What the exercise asks>
All of the entries below are to be copied word for word.

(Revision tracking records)
▬▬▬▬▬▬▬▬▬▬
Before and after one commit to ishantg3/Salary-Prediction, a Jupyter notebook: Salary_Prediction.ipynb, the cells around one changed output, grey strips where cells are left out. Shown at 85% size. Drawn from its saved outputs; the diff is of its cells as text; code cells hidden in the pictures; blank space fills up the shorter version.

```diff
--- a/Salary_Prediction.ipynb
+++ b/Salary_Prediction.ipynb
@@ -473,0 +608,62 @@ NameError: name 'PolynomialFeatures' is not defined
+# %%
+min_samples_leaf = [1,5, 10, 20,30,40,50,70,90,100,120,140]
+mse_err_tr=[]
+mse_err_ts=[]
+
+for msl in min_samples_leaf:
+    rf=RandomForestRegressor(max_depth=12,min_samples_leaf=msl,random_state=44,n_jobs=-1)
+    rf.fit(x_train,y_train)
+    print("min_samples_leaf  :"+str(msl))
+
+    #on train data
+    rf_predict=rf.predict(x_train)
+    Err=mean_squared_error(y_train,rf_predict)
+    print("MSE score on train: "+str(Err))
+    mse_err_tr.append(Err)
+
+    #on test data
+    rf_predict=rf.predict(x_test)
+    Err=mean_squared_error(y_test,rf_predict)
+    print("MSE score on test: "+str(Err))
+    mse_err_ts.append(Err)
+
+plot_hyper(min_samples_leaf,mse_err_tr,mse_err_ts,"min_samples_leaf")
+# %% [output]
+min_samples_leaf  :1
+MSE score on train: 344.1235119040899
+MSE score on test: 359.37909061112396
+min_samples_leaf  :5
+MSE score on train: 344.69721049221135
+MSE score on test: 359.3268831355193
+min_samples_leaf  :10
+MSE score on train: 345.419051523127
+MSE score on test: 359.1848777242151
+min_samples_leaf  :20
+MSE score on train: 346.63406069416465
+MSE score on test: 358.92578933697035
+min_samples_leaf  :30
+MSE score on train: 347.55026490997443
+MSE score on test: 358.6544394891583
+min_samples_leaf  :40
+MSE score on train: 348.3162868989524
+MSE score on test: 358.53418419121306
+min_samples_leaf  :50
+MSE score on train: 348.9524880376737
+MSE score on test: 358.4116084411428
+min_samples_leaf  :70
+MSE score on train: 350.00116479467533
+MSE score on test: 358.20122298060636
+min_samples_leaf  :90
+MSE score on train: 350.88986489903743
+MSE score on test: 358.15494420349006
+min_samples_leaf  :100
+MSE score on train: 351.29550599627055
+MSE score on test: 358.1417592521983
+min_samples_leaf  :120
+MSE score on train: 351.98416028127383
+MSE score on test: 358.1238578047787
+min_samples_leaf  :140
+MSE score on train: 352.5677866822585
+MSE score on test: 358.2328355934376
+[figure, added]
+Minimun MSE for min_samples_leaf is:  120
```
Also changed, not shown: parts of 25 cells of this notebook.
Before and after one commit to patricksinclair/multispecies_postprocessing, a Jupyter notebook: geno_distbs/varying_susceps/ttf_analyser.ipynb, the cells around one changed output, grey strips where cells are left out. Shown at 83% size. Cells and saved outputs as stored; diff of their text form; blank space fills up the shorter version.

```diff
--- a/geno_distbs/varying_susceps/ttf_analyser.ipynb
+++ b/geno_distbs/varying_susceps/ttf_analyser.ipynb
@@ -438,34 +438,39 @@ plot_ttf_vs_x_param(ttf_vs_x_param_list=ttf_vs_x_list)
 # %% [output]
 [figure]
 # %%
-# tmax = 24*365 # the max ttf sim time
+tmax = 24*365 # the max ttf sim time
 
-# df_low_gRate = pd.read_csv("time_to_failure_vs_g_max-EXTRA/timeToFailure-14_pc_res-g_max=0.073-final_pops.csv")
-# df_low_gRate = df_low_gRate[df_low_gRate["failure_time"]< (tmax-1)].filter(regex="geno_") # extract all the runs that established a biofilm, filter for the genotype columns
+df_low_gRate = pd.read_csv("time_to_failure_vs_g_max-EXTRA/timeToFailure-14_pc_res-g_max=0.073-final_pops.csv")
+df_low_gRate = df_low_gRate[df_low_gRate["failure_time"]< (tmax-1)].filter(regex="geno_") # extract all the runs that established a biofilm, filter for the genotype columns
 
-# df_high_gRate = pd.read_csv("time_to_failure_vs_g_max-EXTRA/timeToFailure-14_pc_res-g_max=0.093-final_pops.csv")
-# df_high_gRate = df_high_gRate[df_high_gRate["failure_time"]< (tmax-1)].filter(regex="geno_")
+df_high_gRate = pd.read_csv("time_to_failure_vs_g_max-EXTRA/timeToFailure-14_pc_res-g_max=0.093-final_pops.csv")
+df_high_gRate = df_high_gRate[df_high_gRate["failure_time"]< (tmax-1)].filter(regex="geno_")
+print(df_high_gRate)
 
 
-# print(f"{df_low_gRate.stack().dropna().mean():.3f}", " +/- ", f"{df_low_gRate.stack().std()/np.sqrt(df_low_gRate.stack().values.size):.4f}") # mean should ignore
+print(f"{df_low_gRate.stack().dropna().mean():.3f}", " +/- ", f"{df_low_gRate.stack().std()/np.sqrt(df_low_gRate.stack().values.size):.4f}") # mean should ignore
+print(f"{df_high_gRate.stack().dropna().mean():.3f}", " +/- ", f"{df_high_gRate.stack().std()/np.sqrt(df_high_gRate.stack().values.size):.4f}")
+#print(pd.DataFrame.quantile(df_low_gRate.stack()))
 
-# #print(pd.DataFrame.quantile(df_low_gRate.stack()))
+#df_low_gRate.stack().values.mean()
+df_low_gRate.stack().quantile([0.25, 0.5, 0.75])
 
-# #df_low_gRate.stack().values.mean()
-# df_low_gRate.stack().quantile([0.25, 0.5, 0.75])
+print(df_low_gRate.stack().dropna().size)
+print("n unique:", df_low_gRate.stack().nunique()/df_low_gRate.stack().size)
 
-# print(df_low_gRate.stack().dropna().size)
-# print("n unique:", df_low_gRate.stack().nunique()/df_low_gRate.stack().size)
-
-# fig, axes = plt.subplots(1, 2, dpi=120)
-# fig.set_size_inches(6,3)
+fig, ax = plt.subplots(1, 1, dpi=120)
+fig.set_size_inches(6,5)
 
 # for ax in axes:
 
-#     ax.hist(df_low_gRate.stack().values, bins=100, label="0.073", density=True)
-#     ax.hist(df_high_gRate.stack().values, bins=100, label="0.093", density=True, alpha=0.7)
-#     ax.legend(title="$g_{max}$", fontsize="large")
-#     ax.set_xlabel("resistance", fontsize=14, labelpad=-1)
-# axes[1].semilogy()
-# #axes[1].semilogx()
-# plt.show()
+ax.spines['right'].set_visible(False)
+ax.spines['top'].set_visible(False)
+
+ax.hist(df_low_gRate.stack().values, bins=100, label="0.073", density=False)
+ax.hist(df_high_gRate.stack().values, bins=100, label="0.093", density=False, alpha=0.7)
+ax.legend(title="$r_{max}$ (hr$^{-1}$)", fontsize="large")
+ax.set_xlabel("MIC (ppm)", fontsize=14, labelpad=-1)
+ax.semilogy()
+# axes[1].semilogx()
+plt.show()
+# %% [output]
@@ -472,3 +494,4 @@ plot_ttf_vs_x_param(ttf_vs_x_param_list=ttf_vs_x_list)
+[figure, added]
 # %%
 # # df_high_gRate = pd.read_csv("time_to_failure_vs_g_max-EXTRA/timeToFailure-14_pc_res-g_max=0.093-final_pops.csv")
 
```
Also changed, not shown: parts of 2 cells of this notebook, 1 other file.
▬▬▬▬▬▬▬▬▬▬
Your solution>
Before and after one commit to ishantg3/Salary-Prediction, a Jupyter notebook: Salary_Prediction.ipynb, the cells around one changed output, grey strips where cells are left out. Shown at 85% size. Drawn from its saved outputs; the diff is of its cells as text; code cells hidden in the pictures; blank space fills up the shorter version.

```diff
--- a/Salary_Prediction.ipynb
+++ b/Salary_Prediction.ipynb
@@ -473,0 +608,62 @@ NameError: name 'PolynomialFeatures' is not defined
+# %%
+min_samples_leaf = [1,5, 10, 20,30,40,50,70,90,100,120,140]
+mse_err_tr=[]
+mse_err_ts=[]
+
+for msl in min_samples_leaf:
+    rf=RandomForestRegressor(max_depth=12,min_samples_leaf=msl,random_state=44,n_jobs=-1)
+    rf.fit(x_train,y_train)
+    print("min_samples_leaf  :"+str(msl))
+
+    #on train data
+    rf_predict=rf.predict(x_train)
+    Err=mean_squared_error(y_train,rf_predict)
+    print("MSE score on train: "+str(Err))
+    mse_err_tr.append(Err)
+
+    #on test data
+    rf_predict=rf.predict(x_test)
+    Err=mean_squared_error(y_test,rf_predict)
+    print("MSE score on test: "+str(Err))
+    mse_err_ts.append(Err)
+
+plot_hyper(min_samples_leaf,mse_err_tr,mse_err_ts,"min_samples_leaf")
+# %% [output]
+min_samples_leaf  :1
+MSE score on train: 344.1235119040899
+MSE score on test: 359.37909061112396
+min_samples_leaf  :5
+MSE score on train: 344.69721049221135
+MSE score on test: 359.3268831355193
+min_samples_leaf  :10
+MSE score on train: 345.419051523127
+MSE score on test: 359.1848777242151
+min_samples_leaf  :20
+MSE score on train: 346.63406069416465
+MSE score on test: 358.92578933697035
+min_samples_leaf  :30
+MSE score on train: 347.55026490997443
+MSE score on test: 358.6544394891583
+min_samples_leaf  :40
+MSE score on train: 348.3162868989524
+MSE score on test: 358.53418419121306
+min_samples_leaf  :50
+MSE score on train: 348.9524880376737
+MSE score on test: 358.4116084411428
+min_samples_leaf  :70
+MSE score on train: 350.00116479467533
+MSE score on test: 358.20122298060636
+min_samples_leaf  :90
+MSE score on train: 350.88986489903743
+MSE score on test: 358.15494420349006
+min_samples_leaf  :100
+MSE score on train: 351.29550599627055
+MSE score on test: 358.1417592521983
+min_samples_leaf  :120
+MSE score on train: 351.98416028127383
+MSE score on test: 358.1238578047787
+min_samples_leaf  :140
+MSE score on train: 352.5677866822585
+MSE score on test: 358.2328355934376
+[figure, added]
+Minimun MSE for min_samples_leaf is:  120
```
Also changed, not shown: parts of 25 cells of this notebook.
Before and after one commit to patricksinclair/multispecies_postprocessing, a Jupyter notebook: geno_distbs/varying_susceps/ttf_analyser.ipynb, the cells around one changed output, grey strips where cells are left out. Shown at 83% size. Cells and saved outputs as stored; diff of their text form; blank space fills up the shorter version.

```diff
--- a/geno_distbs/varying_susceps/ttf_analyser.ipynb
+++ b/geno_distbs/varying_susceps/ttf_analyser.ipynb
@@ -438,34 +438,39 @@ plot_ttf_vs_x_param(ttf_vs_x_param_list=ttf_vs_x_list)
 # %% [output]
 [figure]
 # %%
-# tmax = 24*365 # the max ttf sim time
+tmax = 24*365 # the max ttf sim time
 
-# df_low_gRate = pd.read_csv("time_to_failure_vs_g_max-EXTRA/timeToFailure-14_pc_res-g_max=0.073-final_pops.csv")
-# df_low_gRate = df_low_gRate[df_low_gRate["failure_time"]< (tmax-1)].filter(regex="geno_") # extract all the runs that established a biofilm, filter for the genotype columns
+df_low_gRate = pd.read_csv("time_to_failure_vs_g_max-EXTRA/timeToFailure-14_pc_res-g_max=0.073-final_pops.csv")
+df_low_gRate = df_low_gRate[df_low_gRate["failure_time"]< (tmax-1)].filter(regex="geno_") # extract all the runs that established a biofilm, filter for the genotype columns
 
-# df_high_gRate = pd.read_csv("time_to_failure_vs_g_max-EXTRA/timeToFailure-14_pc_res-g_max=0.093-final_pops.csv")
-# df_high_gRate = df_high_gRate[df_high_gRate["failure_time"]< (tmax-1)].filter(regex="geno_")
+df_high_gRate = pd.read_csv("time_to_failure_vs_g_max-EXTRA/timeToFailure-14_pc_res-g_max=0.093-final_pops.csv")
+df_high_gRate = df_high_gRate[df_high_gRate["failure_time"]< (tmax-1)].filter(regex="geno_")
+print(df_high_gRate)
 
 
-# print(f"{df_low_gRate.stack().dropna().mean():.3f}", " +/- ", f"{df_low_gRate.stack().std()/np.sqrt(df_low_gRate.stack().values.size):.4f}") # mean should ignore
+print(f"{df_low_gRate.stack().dropna().mean():.3f}", " +/- ", f"{df_low_gRate.stack().std()/np.sqrt(df_low_gRate.stack().values.size):.4f}") # mean should ignore
+print(f"{df_high_gRate.stack().dropna().mean():.3f}", " +/- ", f"{df_high_gRate.stack().std()/np.sqrt(df_high_gRate.stack().values.size):.4f}")
+#print(pd.DataFrame.quantile(df_low_gRate.stack()))
 
-# #print(pd.DataFrame.quantile(df_low_gRate.stack()))
+#df_low_gRate.stack().values.mean()
+df_low_gRate.stack().quantile([0.25, 0.5, 0.75])
 
-# #df_low_gRate.stack().values.mean()
-# df_low_gRate.stack().quantile([0.25, 0.5, 0.75])
+print(df_low_gRate.stack().dropna().size)
+print("n unique:", df_low_gRate.stack().nunique()/df_low_gRate.stack().size)
 
-# print(df_low_gRate.stack().dropna().size)
-# print("n unique:", df_low_gRate.stack().nunique()/df_low_gRate.stack().size)
-
-# fig, axes = plt.subplots(1, 2, dpi=120)
-# fig.set_size_inches(6,3)
+fig, ax = plt.subplots(1, 1, dpi=120)
+fig.set_size_inches(6,5)
 
 # for ax in axes:
 
-#     ax.hist(df_low_gRate.stack().values, bins=100, label="0.073", density=True)
-#     ax.hist(df_high_gRate.stack().values, bins=100, label="0.093", density=True, alpha=0.7)
-#     ax.legend(title="$g_{max}$", fontsize="large")
-#     ax.set_xlabel("resistance", fontsize=14, labelpad=-1)
-# axes[1].semilogy()
-# #axes[1].semilogx()
-# plt.show()
+ax.spines['right'].set_visible(False)
+ax.spines['top'].set_visible(False)
+
+ax.hist(df_low_gRate.stack().values, bins=100, label="0.073", density=False)
+ax.hist(df_high_gRate.stack().values, bins=100, label="0.093", density=False, alpha=0.7)
+ax.legend(title="$r_{max}$ (hr$^{-1}$)", fontsize="large")
+ax.set_xlabel("MIC (ppm)", fontsize=14, labelpad=-1)
+ax.semilogy()
+# axes[1].semilogx()
+plt.show()
+# %% [output]
@@ -472,3 +494,4 @@ plot_ttf_vs_x_param(ttf_vs_x_param_list=ttf_vs_x_list)
+[figure, added]
 # %%
 # # df_high_gRate = pd.read_csv("time_to_failure_vs_g_max-EXTRA/timeToFailure-14_pc_res-g_max=0.093-final_pops.csv")
 
```
Also changed, not shown: parts of 2 cells of this notebook, 1 other file.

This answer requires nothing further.